By Kate Greenwood
Cross-Posted at Health Reform Watch
Nearly three years ago, in July of 2011, Tara Adams Ragone wrote a blog post for Seton Hall Law’s Health Reform Watch blog entitled “Community Based Medicaid ACOs in New Jersey: A Signature Away”. As Professor Ragone explained, a month earlier the New Jersey legislature had passed Senate Bill 2443, which established a Medicaid accountable care organization (ACO) demonstration project, but Governor Chris Christie had not yet signed it. “It’s an exciting time for growth and innovation in the Garden State,” Professor Ragone wrote, “if we just get that signature.”
Governor Christie did go on to sign Senate Bill 2443 into law, in August of 2011, but the implementation process has been protracted. The act required the Department of Human Services to “adopt rules and regulations” that provided for oversight of the quality of care delivered to Medicaid recipients in the ACOs’ designated geographic areas and set standards for the gainsharing plans that participating ACOs must develop. The deadline for adopting the regulations was in June of 2012, but they were first issued, in draft form, in May of 2013. The final regulations were not adopted until earlier this week, one day before the proposed regulations were due to expire.

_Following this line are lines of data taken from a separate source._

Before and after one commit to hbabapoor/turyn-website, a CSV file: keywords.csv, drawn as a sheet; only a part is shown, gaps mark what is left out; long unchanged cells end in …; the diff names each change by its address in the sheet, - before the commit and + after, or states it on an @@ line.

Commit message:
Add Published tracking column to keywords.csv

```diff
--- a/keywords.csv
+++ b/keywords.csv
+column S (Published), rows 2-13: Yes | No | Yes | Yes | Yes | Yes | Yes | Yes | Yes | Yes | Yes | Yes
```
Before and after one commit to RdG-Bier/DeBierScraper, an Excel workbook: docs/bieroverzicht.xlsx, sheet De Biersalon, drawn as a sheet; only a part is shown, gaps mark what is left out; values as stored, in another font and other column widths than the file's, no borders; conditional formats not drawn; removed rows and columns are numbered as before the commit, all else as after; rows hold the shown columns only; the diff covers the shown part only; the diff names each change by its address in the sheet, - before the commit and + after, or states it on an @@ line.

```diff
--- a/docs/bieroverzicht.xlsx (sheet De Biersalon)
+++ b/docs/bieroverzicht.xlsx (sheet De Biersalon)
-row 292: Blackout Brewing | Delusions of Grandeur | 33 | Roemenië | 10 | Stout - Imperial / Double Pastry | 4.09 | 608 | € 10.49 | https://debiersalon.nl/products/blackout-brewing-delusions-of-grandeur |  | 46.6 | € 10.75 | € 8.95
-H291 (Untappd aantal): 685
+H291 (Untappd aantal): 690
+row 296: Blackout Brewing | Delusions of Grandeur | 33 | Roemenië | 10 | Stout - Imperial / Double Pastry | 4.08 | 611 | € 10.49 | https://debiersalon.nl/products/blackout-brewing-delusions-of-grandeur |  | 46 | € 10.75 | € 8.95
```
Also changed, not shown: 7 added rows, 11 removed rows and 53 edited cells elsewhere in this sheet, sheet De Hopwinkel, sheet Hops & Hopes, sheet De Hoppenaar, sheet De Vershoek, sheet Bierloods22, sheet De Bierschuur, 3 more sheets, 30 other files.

As Andrew Kitchenman reports here, with the regulations in place, the three community-based organizations that have been preparing to launch Medicaid ACOs, one in Camden, one in Trenton, and one in Newark, can finally get started. Unlike the State, they will have to move quickly; the deadline for applying to participate in the three-year demonstration is July 7th.
There is, in Kitchenman’s words, “a final piece to the puzzle”—the participation of managed care organizations (MCOs). In 2011, when New Jersey’s Medicaid ACO statute was passed, many of the State’s Medicaid beneficiaries were covered on a fee-for-service basis. The expectation was that ACOs’ efforts to coordinate care and reduce waste would be rewarded with a share of any resulting savings to the State. In 2014, however, the landscape has changed. Nearly all of New Jersey’s Medicaid beneficiaries are now enrolled in Medicaid MCOs, and it is uncertain whether Medicaid MCOs will be willing to enter into shared savings arrangements with Medicaid ACOs.
Recently-released data from the second year of operations of Colorado’s Accountable Care Collaborative Program suggest that, if New Jersey’s MCOs can be persuaded, incentivized, or required to work with its nascent ACOs, there are both cost savings and quality gains to be had. Colorado has not yet enrolled individuals with disabilities or those who are dually eligible for Medicaid and Medicare in its Program, but the Program nonetheless achieved gross savings of $30 per member per month in its second year, adding up to $44 million. The State’s net savings were $6 million, after paying the Program’s regional ACOs and participating primary care providers for care coordination and other services, as well as a contractor charged with providing “actionable data at both the population level and the client level”.
The quality gains Colorado achieved in the Program’s second year were substantial, including a 20% reduction in hospital readmissions, a 22% reduction in hospital admissions among members with chronic obstructive pulmonary disease, and “[l]ower rates of exacerbated chronic health conditions such as hypertension (5%) and diabetes (9%)[.]” Emergency room utilization, on the other hand, increased, albeit at a slower rate than for Medicaid enrollees not participating in the Program.
As Diana Rodin and Sharon Silow-Carroll explained in a March 2013 report on Colorado’s approach to Medicaid accountable care, the State wanted to move away from fee-for-service but did not want to return to traditional capitated managed care, which had led to “nearly all Medicaid managed care plans [leaving] the state as a result of conflict over rates.” Colorado currently makes a portion of the payments it makes to the regional ACOs and to participating providers contingent on the achievement of certain quality improvements. Eventually, the State intends “to increase the portion of the monthly fee that is at risk, as well to pilot payment reforms that test alternatives to the fee-for-service component.”
It will be interesting to see if Colorado succeeds at moving away from fee-for-service without returning to traditional capitated managed care, and if New Jersey succeeds at moving towards accountable care within a managed care environment.